A man and a woman stand in front of a building on Godzilla x King Kong: The New Empire.
Warner Bros.

Not that the kaiju stuff is any better. The underwhelming effects give you new appreciation for what Godzilla Minus One did at a fraction of the cost. And the spectacle succumbs to what we might now call the Quantumania problem, shrinking away the fun of the material by removing any sense of scale. What’s the point of making a movie about creatures of skyscraper stature if you’re not going to emphasize their size through contrast? Setting the action primarily within a jungle landscape, away from throngs of puny humans, misplaces the lizard-brain appeal of a Godzilla movie. Even when the action shifts to a metropolitan arena, Wingard deflatingly opts for medium shots that fail to convey just how damn large these warring titans are meant to be.

Edwards knew better. For all his 2014 Godzilla divisively denied the audience instant gratification, it was a triumph of scale; by shooting the carnage from the ground and framing it through a terrified civilian perspective, he made the monsters look unfathomably massive — and in their computergenerated way, almost real, too. The sequels, supposedly course correcting away from the restraint of that franchise-launching hit, have delivered bigger doses of prehistoric combat, the dumb fun we were said to have been deprived.
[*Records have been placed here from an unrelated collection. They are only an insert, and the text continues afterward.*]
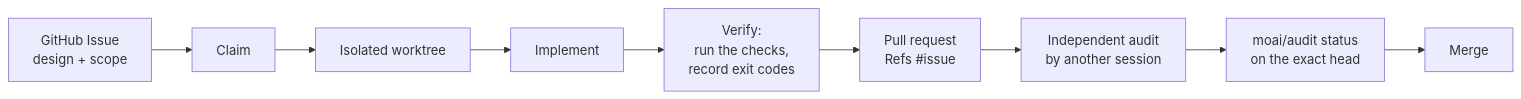
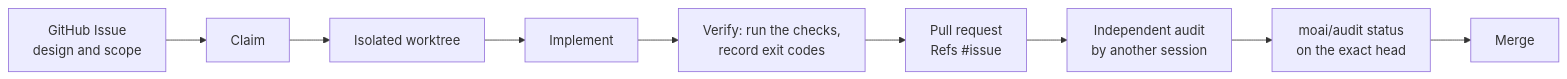
The diagram in README.md (modu-ai/moai-adk), drawn with Mermaid before and after one commit. The commit also changed other lines of this file and 2 other files, not shown here.

Commit message:
docs: narrow the home-folder FAQ, trim SECURITY scope, quote mermaid labels
The FAQ now limits the plan/apply statement to commands that generate or
apply managed files. SECURITY scope follows the agreed outline only.

Moai-Claim: 2435#6783286748

````diff
--- a/README.md
+++ b/README.md
@@ -15,11 +15,11 @@
 ```mermaid
 flowchart LR
-    I[GitHub Issue<br/>design + scope] --> C[Claim]
-    C --> W[Isolated worktree]
-    W --> R[Implement]
-    R --> V[Verify:<br/>run the checks,<br/>record exit codes]
-    V --> P[Pull request<br/>Refs #issue]
-    P --> A[Independent audit<br/>by another session]
-    A --> S[moai/audit status<br/>on the exact head]
-    S --> M[Merge]
+    I["GitHub Issue<br/>design and scope"] --> C["Claim"]
+    C --> W["Isolated worktree"]
+    W --> R["Implement"]
+    R --> V["Verify: run the checks,<br/>record exit codes"]
+    V --> P["Pull request<br/>Refs #issue"]
+    P --> A["Independent audit<br/>by another session"]
+    A --> S["moai/audit status<br/>on the exact head"]
+    S --> M["Merge"]
 ```
````
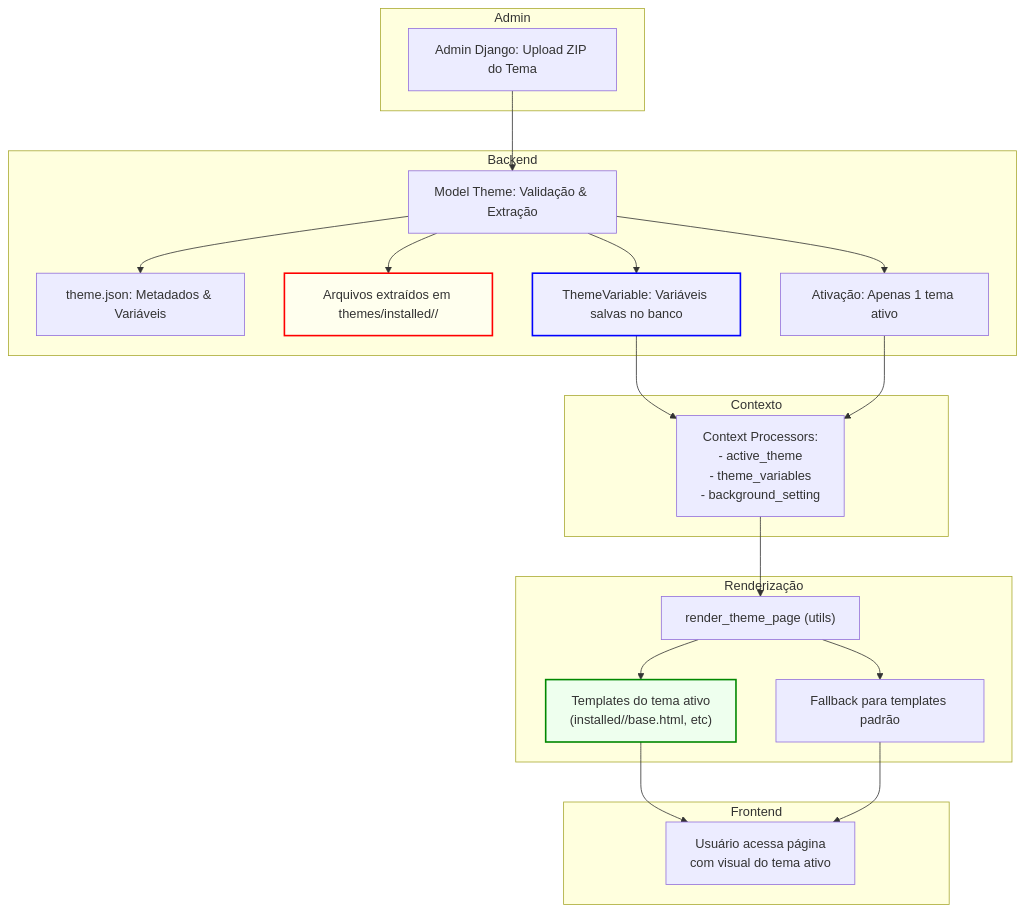
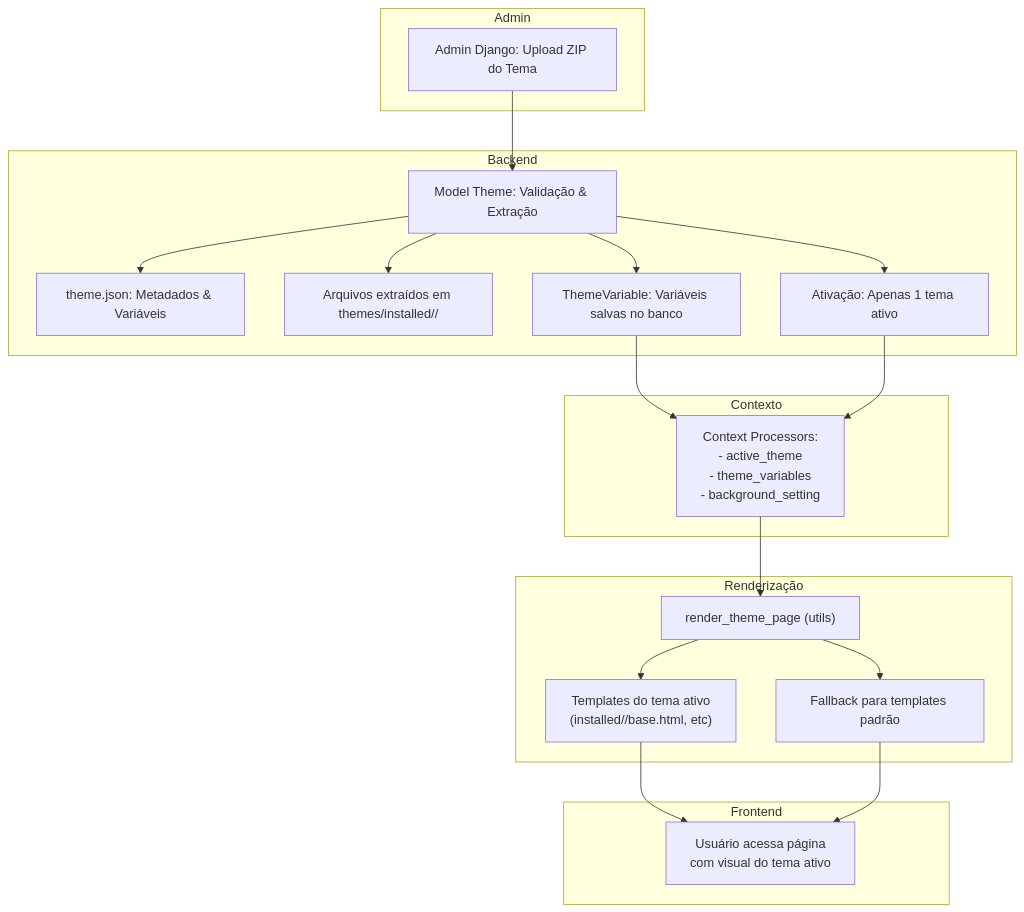
Before and after one commit to jacksonfelipe/lineage: the diagram in docs/THEMES_DIAGRAMA.md, drawn with Mermaid. The commit also changed 1 other file, not shown here.

Commit message:
ajuste cores

````diff
--- a/docs/THEMES_DIAGRAMA.md
+++ b/docs/THEMES_DIAGRAMA.md
@@ -5,41 +5,37 @@
 ```mermaid
 flowchart TD
     subgraph Admin
         A["Admin Django: Upload ZIP do Tema"]
     end
     subgraph Backend
         B["Model Theme: Validação & Extração"]
         C["theme.json: Metadados & Variáveis"]
         D["Arquivos extraídos em themes/installed/<slug>/"]
         E["Ativação: Apenas 1 tema ativo"]
         F["ThemeVariable: Variáveis salvas no banco"]
     end
     subgraph Contexto
         G["Context Processors:\n- active_theme\n- theme_variables\n- background_setting"]
     end
     subgraph Renderização
         H["render_theme_page (utils)"]
         I["Templates do tema ativo\n(installed/<slug>/base.html, etc)"]
         J["Fallback para templates padrão"]
     end
     subgraph Frontend
         K["Usuário acessa página\ncom visual do tema ativo"]
     end
 
     A --> B
     B --> C
     B --> D
     B --> F
     B --> E
     F --> G
     E --> G
     G --> H
     H --> I
     H --> J
     I --> K
     J --> K
-
-    style D fill:#ffe,stroke:#f00,stroke-width:2px;
-    style I fill:#efe,stroke:#080,stroke-width:2px;
-    style F fill:#eef,stroke:#00f,stroke-width:2px;
 ```
````
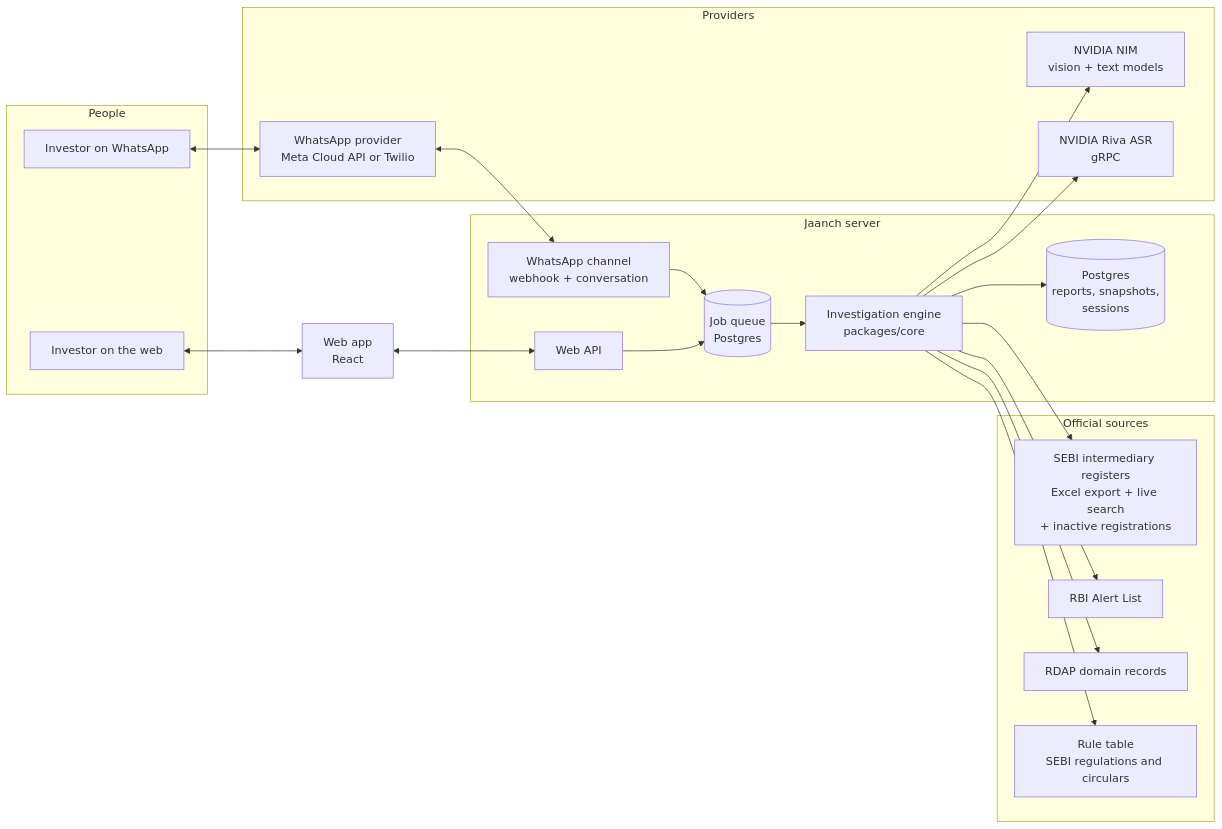
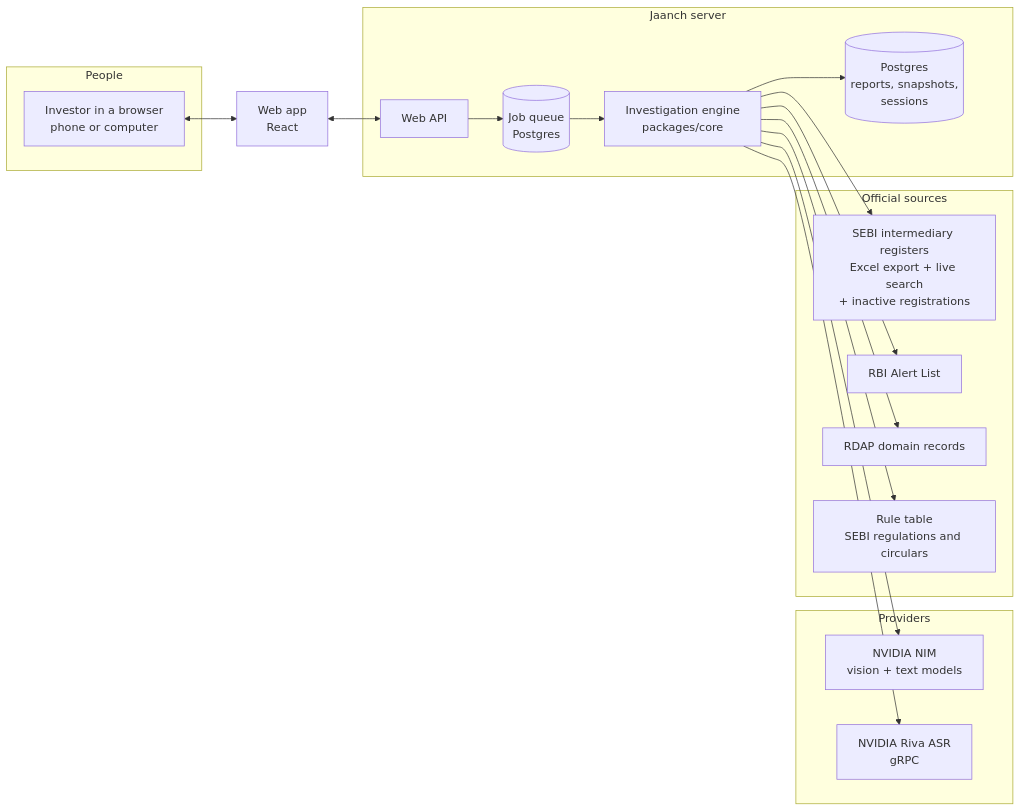
The first of 3 diagrams in docs/architecture.md (Anushika06/Jaanch), drawn with Mermaid before and after one commit. The commit also changed other lines of this file and 21 other files, not shown here.

````diff
--- a/docs/architecture.md
+++ b/docs/architecture.md
@@ -9,39 +9,34 @@
 ```mermaid
 flowchart LR
   subgraph People
-    U1[Investor on WhatsApp]
-    U2[Investor on the web]
+    U2[Investor in a browser<br/>phone or computer]
   end
   subgraph Providers
-    TW[WhatsApp provider<br/>Meta Cloud API or Twilio]
     NIM[NVIDIA NIM<br/>vision + text models]
     ASR[NVIDIA Riva ASR<br/>gRPC]
   end
   subgraph Official sources
     SEBI[SEBI intermediary registers<br/>Excel export + live search<br/>+ inactive registrations]
     RBI[RBI Alert List]
     RDAP[RDAP domain records]
     RULES[Rule table<br/>SEBI regulations and circulars]
   end
   subgraph Jaanch server
-    WH[WhatsApp channel<br/>webhook + conversation]
     API[Web API]
     Q[(Job queue<br/>Postgres)]
     ENG[Investigation engine<br/>packages/core]
     DB[(Postgres<br/>reports, snapshots,<br/>sessions)]
   end
   WEB[Web app<br/>React]
 
-  U1 <--> TW <--> WH
   U2 <--> WEB <--> API
-  WH --> Q
   API --> Q
   Q --> ENG
   ENG --> NIM
   ENG --> ASR
   ENG --> SEBI
   ENG --> RBI
   ENG --> RDAP
   ENG --> RULES
   ENG --> DB
 ```
````
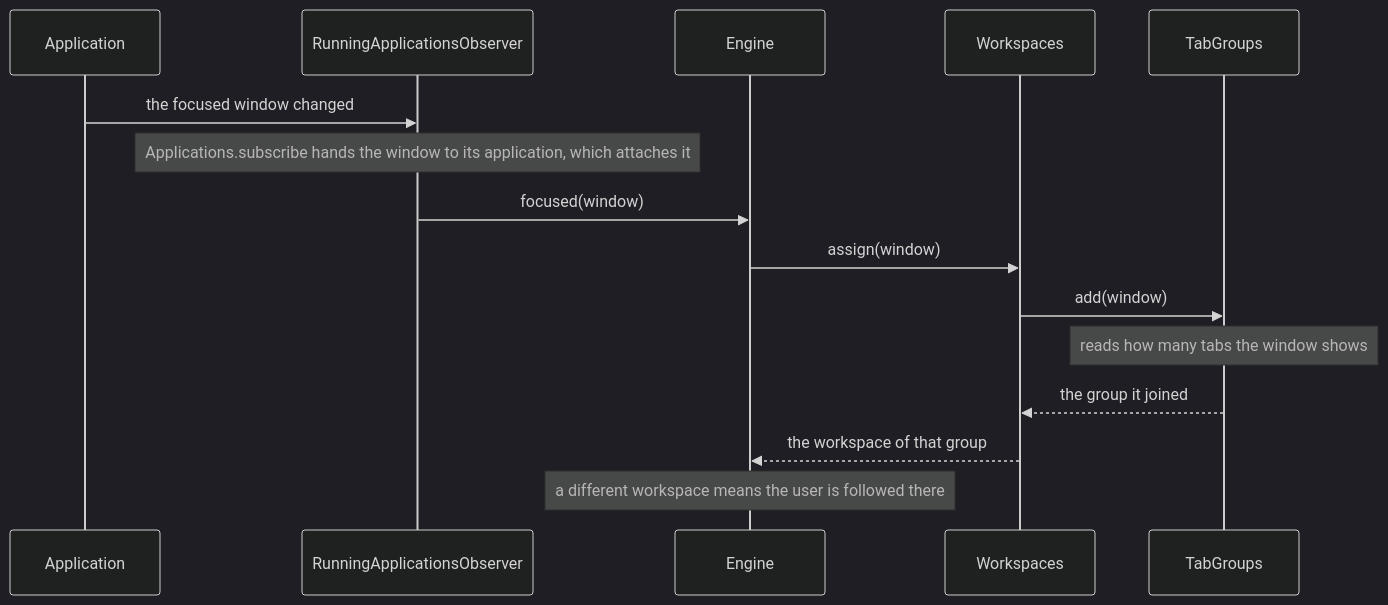
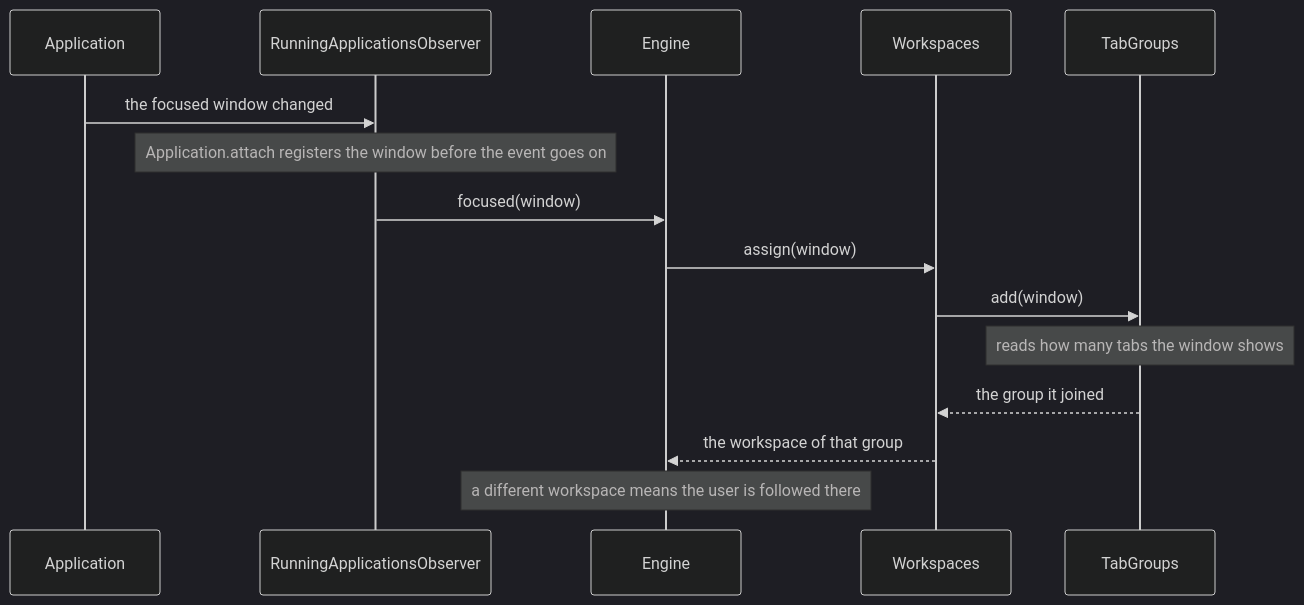
Before and after one commit to brennovich/ottowm: diagram 17 of 18 in ARCHITECTURE.md, drawn with Mermaid (dark theme). The commit also changed other lines of this file, not shown here.

Commit message:
Name Application.attach in the discovery notes
ARCHITECTURE.md described the focused-window attach as
Applications.subscribe, a name the registry has not had since it grew
add. The attaching itself is Application.attach, which both the focus
notification and WindowSystem.focused() go through.

````diff
--- a/ARCHITECTURE.md
+++ b/ARCHITECTURE.md
@@ -371,18 +371,18 @@
 ```mermaid
 sequenceDiagram
     participant Application
     participant RunningApplicationsObserver
     participant Engine
     participant Workspaces
     participant TabGroups
 
     Application->>RunningApplicationsObserver: the focused window changed
-    Note over RunningApplicationsObserver: Applications.subscribe hands the window to its application, which attaches it
+    Note over RunningApplicationsObserver: Application.attach registers the window before the event goes on
     RunningApplicationsObserver->>Engine: focused(window)
     Engine->>Workspaces: assign(window)
     Workspaces->>TabGroups: add(window)
     Note over TabGroups: reads how many tabs the window shows
     TabGroups-->>Workspaces: the group it joined
     Workspaces-->>Engine: the workspace of that group
     Note over Engine: a different workspace means the user is followed there
 ```
````
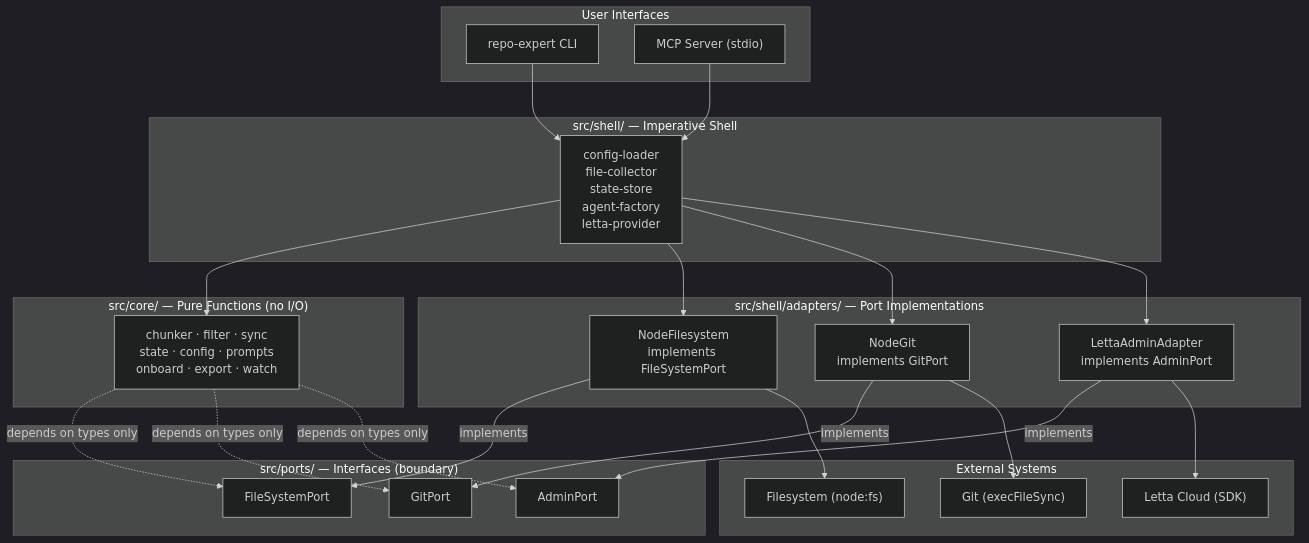
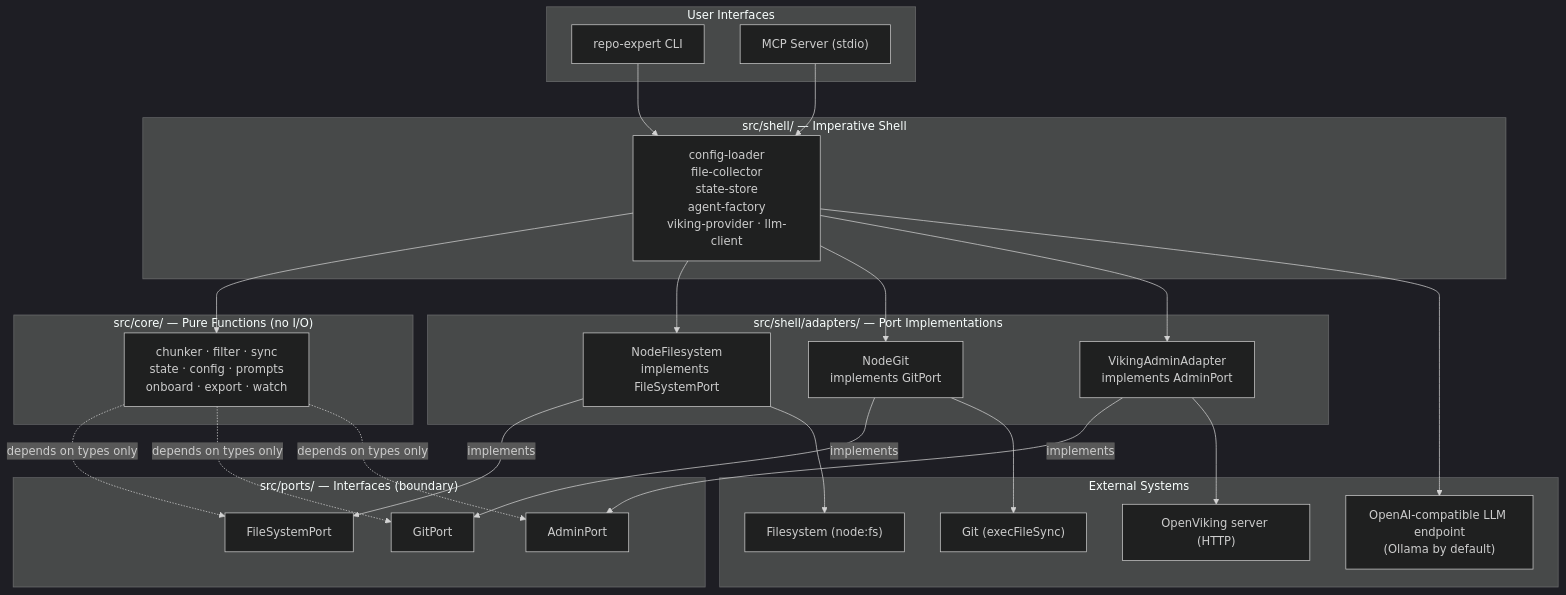
One commit to 0x7067/agent-as-repo changed the diagram in docs/architecture.md. Above: the diagram before and after it, drawn with Mermaid (dark theme). The commit also changed other lines of this file and 6 other files, not shown here.

````diff
--- a/docs/architecture.md
+++ b/docs/architecture.md
@@ -15,49 +15,51 @@
 ```mermaid
 graph TB
     subgraph "External Systems"
         FS["Filesystem (node:fs)"]
         GIT["Git (execFileSync)"]
-        LETTA["Letta Cloud (SDK)"]
+        VIKING["OpenViking server (HTTP)"]
+        LLM["OpenAI-compatible LLM endpoint\n(Ollama by default)"]
     end
 
     subgraph "src/shell/adapters/ — Port Implementations"
         NFS["NodeFilesystem\nimplements FileSystemPort"]
         NGIT["NodeGit\nimplements GitPort"]
-        LAA["LettaAdminAdapter\nimplements AdminPort"]
+        VAA["VikingAdminAdapter\nimplements AdminPort"]
     end
 
     subgraph "src/ports/ — Interfaces (boundary)"
         FP["FileSystemPort"]
         GP["GitPort"]
         AP["AdminPort"]
     end
 
     subgraph "src/core/ — Pure Functions (no I/O)"
         CORE["chunker · filter · sync\nstate · config · prompts\nonboard · export · watch"]
     end
 
     subgraph "src/shell/ — Imperative Shell"
-        SHELL["config-loader\nfile-collector\nstate-store\nagent-factory\nletta-provider"]
+        SHELL["config-loader\nfile-collector\nstate-store\nagent-factory\nviking-provider · llm-client"]
     end
 
     subgraph "User Interfaces"
         CLI["repo-expert CLI"]
         MCP["MCP Server (stdio)"]
     end
 
     CLI --> SHELL
     MCP --> SHELL
     SHELL --> CORE
     SHELL --> NFS
     SHELL --> NGIT
-    SHELL --> LAA
+    SHELL --> VAA
     NFS -->|implements| FP
     NGIT -->|implements| GP
-    LAA -->|implements| AP
+    VAA -->|implements| AP
     NFS --> FS
     NGIT --> GIT
-    LAA --> LETTA
+    VAA --> VIKING
+    SHELL --> LLM
     CORE -.->|depends on types only| FP
     CORE -.->|depends on types only| GP
     CORE -.->|depends on types only| AP
 ```
````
But they’ve also tacked steadily away from anything resembling grandeur. The New Empire is a new low in that respect. It’s big in a very small way.

Godzilla x Kong: The New Empire opens in theaters everywhere Friday, March 29. For more of A.A. Dowd’s writing, visit his Authory page.

Editors’ Recommendations